Members of the campus community,
First, thank you all for the spirit and flexibility you have shown during this time of great concern, rapid change and continuing uncertainty. Even in this time of social distancing and working remotely, we are seeing many examples of dedication, commitment and selfless behavior. That is the true Warrior spirit, and I am grateful.
Safety must remain our top priority, though, and we encourage everyone to attend to their health and the health of those around them by adhering to the many guidelines that help mitigate the spread of COVID-19.
To that end, we continue to consider other proactive measures beyond those we have shared already, and we continue to publish these on our website. An important consideration right now is limiting the amount of people on campus in hopes of mitigating the risk of spreading the virus through personal interactions. Many people have already begun to work remotely, but we still believe there is opportunity to further limit the campus population. That said, it is important to remember that Wayne State is still open, and we continue the work that serves our academic mission.

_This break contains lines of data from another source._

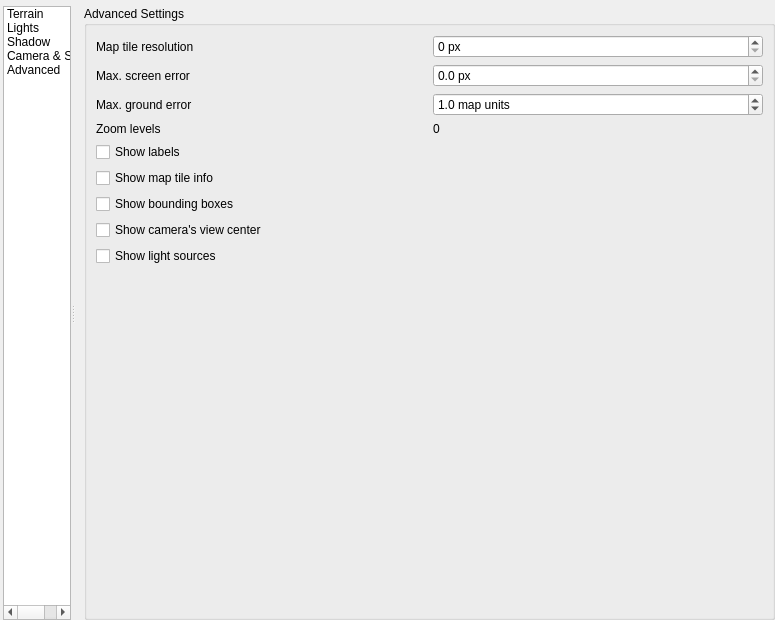
First picture: the form in src/ui/3d/map3dconfigwidget.ui, repository carsmie/QGIS, before the edit.
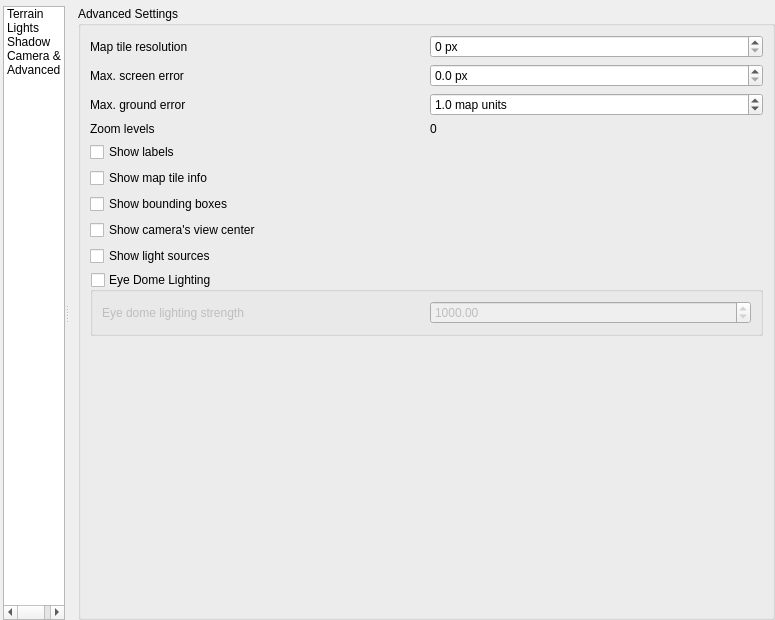
Second picture: the form after the edit. The open tabs and pages were chosen to show the change. Icons and pictures are not drawn. Custom widgets are drawn as their Qt base class.

The edit to the form file:
```diff
--- a/src/ui/3d/map3dconfigwidget.ui
+++ b/src/ui/3d/map3dconfigwidget.ui
@@ -667,8 +667,8 @@
                <rect>
                 <x>0</x>
                 <y>0</y>
-                <width>304</width>
-                <height>330</height>
+                <width>699</width>
+                <height>604</height>
                </rect>
               </property>
               <layout class="QVBoxLayout" name="verticalLayoutAdvanced">
@@ -803,6 +803,38 @@
                     </item>
                    </layout>
                   </item>
+                  <item>
+                   <widget class="QGroupBox" name="edlGroupBox">
+                    <property name="title">
+                     <string>Eye Dome Lighting</string>
+                    </property>
+                    <property name="checkable">
+                     <bool>true</bool>
+                    </property>
+                    <property name="checked">
+                     <bool>false</bool>
+                    </property>
+                    <layout class="QGridLayout" name="gridLayout_2">
+                     <item row="0" column="1">
+                      <widget class="QDoubleSpinBox" name="edlStrengthSpinBox">
+                       <property name="maximum">
+                        <double>10000.000000000000000</double>
+                       </property>
+                       <property name="value">
+                        <double>1000.000000000000000</double>
+                       </property>
+                      </widget>
+                     </item>
+                     <item row="0" column="0">
+                      <widget class="QLabel" name="label">
+                       <property name="text">
+                        <string>Eye dome lighting strength</string>
+                       </property>
+                      </widget>
+                     </item>
+                    </layout>
+                   </widget>
+                  </item>
                   <item>
                    <spacer name="verticalSpacerAdvanced">
                     <property name="orientation">
```
Left out of the diff: 18 changed lines with no effect on the pictures.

In the midst of a crisis like the one we are now experiencing, with the speed of change and the necessity of adjustment, it is easy to lose perspective and focus only on the moment. I thought it would be helpful to remind us all of the bigger mission we serve. The core of what we do — teaching and learning — will continue, even if our method of delivery must change for now. We are here to serve our students, and each of us plays an important role in that endeavor.
I have asked our deans and members of my cabinet to work with their teams to identify people who are mission critical and must be on campus, and those who can continue their work at home. Beyond general guidelines, these decisions are best made at a local level, with input from the employees and supervisors who are closest to the work. The analyses and discussions that will inform these decisions are already taking place.
Some staff, due to the nature of their work and the availability of technology, can work from home. Other work cannot be done remotely. An example of this is housing and dining, which are required to serve some of our students, for whom the residence hall is their home. Although the libraries were closed by executive order from Governor Whitmer, we are working on an alternative plan to provide the technology that students need to continue their studies. This, too, will require people on campus to deliver these services. Research, another core mission of the university, also requires a different approach, and this will be discussed in subsequent communications. In all of these examples, services will be provided in a different manner, but they must continue if we are to carry out our academic mission.
Having some work from home while others must report to campus may seem unfair. I understand your feelings and share your concerns. We will do all we can to keep our work environment safe, including limiting the amount of personnel around you and instituting greater measures of cleaning and disinfecting. We ask for your understanding, and ask that you discuss any personal situations directly with your supervisor or your personal care provider. We do not wish anyone to take unnecessary risks.
Finally, more announcements are forthcoming, and we ask for your patience as we continue to adjust to this new world. This is a serious situation, but with all of us working together, supporting each other and serving our greater mission, we can make the best of this situation until it has passed. And, it will pass.
M. Roy Wilson